### Problem to work on
Below are the records; reproduce all of them exactly but without any images.

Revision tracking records
------------------------------------------------------------------------

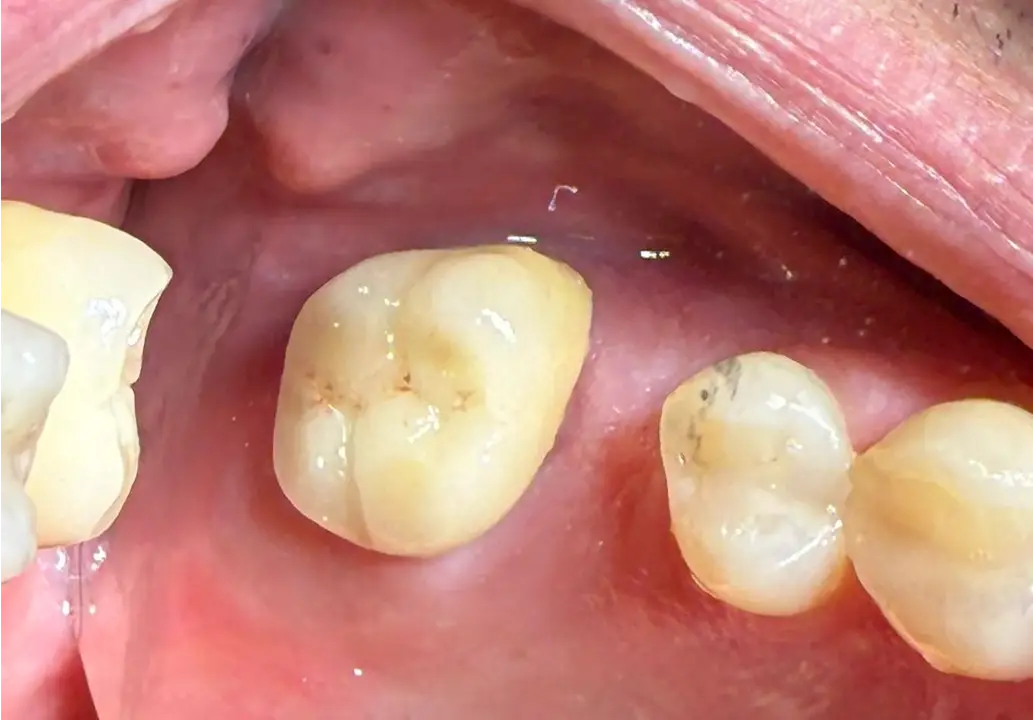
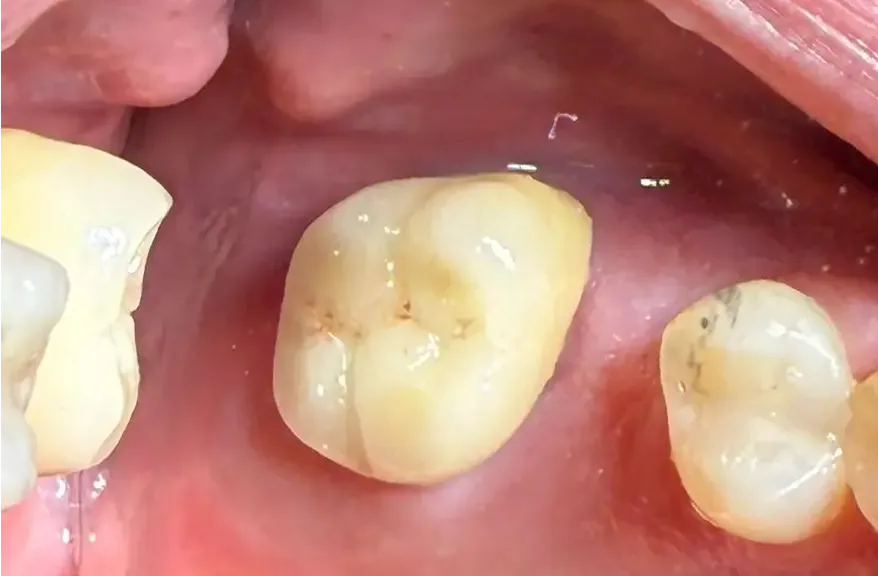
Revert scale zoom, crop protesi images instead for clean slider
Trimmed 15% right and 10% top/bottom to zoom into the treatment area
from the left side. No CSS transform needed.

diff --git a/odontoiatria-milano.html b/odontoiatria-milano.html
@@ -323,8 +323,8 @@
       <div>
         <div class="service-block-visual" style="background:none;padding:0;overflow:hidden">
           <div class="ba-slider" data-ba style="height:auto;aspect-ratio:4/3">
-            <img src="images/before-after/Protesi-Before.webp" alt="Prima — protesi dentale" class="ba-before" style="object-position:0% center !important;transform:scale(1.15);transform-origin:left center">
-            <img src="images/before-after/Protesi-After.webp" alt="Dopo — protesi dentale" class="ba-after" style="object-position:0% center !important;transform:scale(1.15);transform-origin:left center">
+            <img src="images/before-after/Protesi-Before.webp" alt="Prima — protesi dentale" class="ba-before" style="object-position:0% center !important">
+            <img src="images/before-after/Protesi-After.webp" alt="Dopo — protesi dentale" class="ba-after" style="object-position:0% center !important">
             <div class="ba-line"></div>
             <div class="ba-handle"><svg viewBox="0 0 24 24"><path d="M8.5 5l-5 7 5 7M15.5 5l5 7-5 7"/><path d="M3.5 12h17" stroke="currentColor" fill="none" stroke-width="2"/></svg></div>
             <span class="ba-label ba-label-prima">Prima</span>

------------------------------------------------------------------------

### Solution to the exercise
Revert scale zoom, crop protesi images instead for clean slider
Trimmed 15% right and 10% top/bottom to zoom into the treatment area
from the left side. No CSS transform needed.

diff --git a/odontoiatria-milano.html b/odontoiatria-milano.html
@@ -323,8 +323,8 @@
       <div>
         <div class="service-block-visual" style="background:none;padding:0;overflow:hidden">
           <div class="ba-slider" data-ba style="height:auto;aspect-ratio:4/3">
-            <img src="images/before-after/Protesi-Before.webp" alt="Prima — protesi dentale" class="ba-before" style="object-position:0% center !important;transform:scale(1.15);transform-origin:left center">
-            <img src="images/before-after/Protesi-After.webp" alt="Dopo — protesi dentale" class="ba-after" style="object-position:0% center !important;transform:scale(1.15);transform-origin:left center">
+            <img src="images/before-after/Protesi-Before.webp" alt="Prima — protesi dentale" class="ba-before" style="object-position:0% center !important">
+            <img src="images/before-after/Protesi-After.webp" alt="Dopo — protesi dentale" class="ba-after" style="object-position:0% center !important">
             <div class="ba-line"></div>
             <div class="ba-handle"><svg viewBox="0 0 24 24"><path d="M8.5 5l-5 7 5 7M15.5 5l5 7-5 7"/><path d="M3.5 12h17" stroke="currentColor" fill="none" stroke-width="2"/></svg></div>
             <span class="ba-label ba-label-prima">Prima</span>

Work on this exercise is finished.